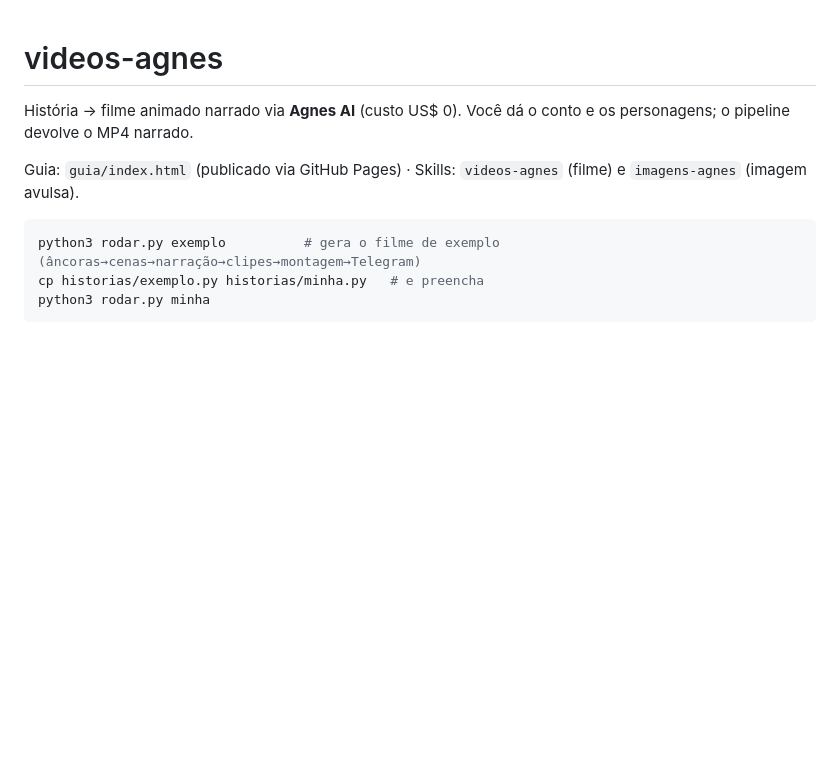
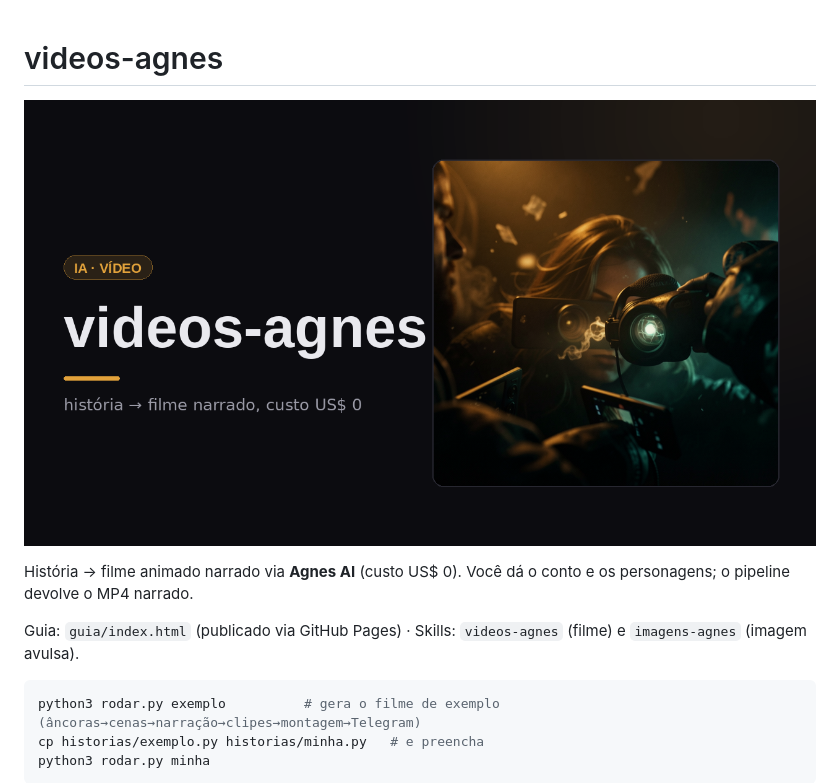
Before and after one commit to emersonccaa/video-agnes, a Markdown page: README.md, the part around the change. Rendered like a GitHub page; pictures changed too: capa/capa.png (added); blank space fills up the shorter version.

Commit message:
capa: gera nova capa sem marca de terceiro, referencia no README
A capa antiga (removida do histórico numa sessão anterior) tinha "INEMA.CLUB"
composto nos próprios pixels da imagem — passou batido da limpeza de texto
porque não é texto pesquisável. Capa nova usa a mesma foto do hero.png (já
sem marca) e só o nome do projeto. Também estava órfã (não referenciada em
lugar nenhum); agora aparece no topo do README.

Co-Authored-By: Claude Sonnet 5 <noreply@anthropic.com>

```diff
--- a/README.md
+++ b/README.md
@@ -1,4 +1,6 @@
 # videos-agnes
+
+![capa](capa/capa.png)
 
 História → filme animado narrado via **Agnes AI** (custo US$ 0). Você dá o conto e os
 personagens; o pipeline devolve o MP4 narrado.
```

━━━━━━━━━━

The data above is to be printed exactly, all of it, except for the pictures.

- TASK OUTPUT -
Before and after one commit to emersonccaa/video-agnes, a Markdown page: README.md, the part around the change. Rendered like a GitHub page; pictures changed too: capa/capa.png (added); blank space fills up the shorter version.

Commit message:
capa: gera nova capa sem marca de terceiro, referencia no README
A capa antiga (removida do histórico numa sessão anterior) tinha "INEMA.CLUB"
composto nos próprios pixels da imagem — passou batido da limpeza de texto
porque não é texto pesquisável. Capa nova usa a mesma foto do hero.png (já
sem marca) e só o nome do projeto. Também estava órfã (não referenciada em
lugar nenhum); agora aparece no topo do README.

Co-Authored-By: Claude Sonnet 5 <noreply@anthropic.com>

```diff
--- a/README.md
+++ b/README.md
@@ -1,4 +1,6 @@
 # videos-agnes
+
+![capa](capa/capa.png)
 
 História → filme animado narrado via **Agnes AI** (custo US$ 0). Você dá o conto e os
 personagens; o pipeline devolve o MP4 narrado.
```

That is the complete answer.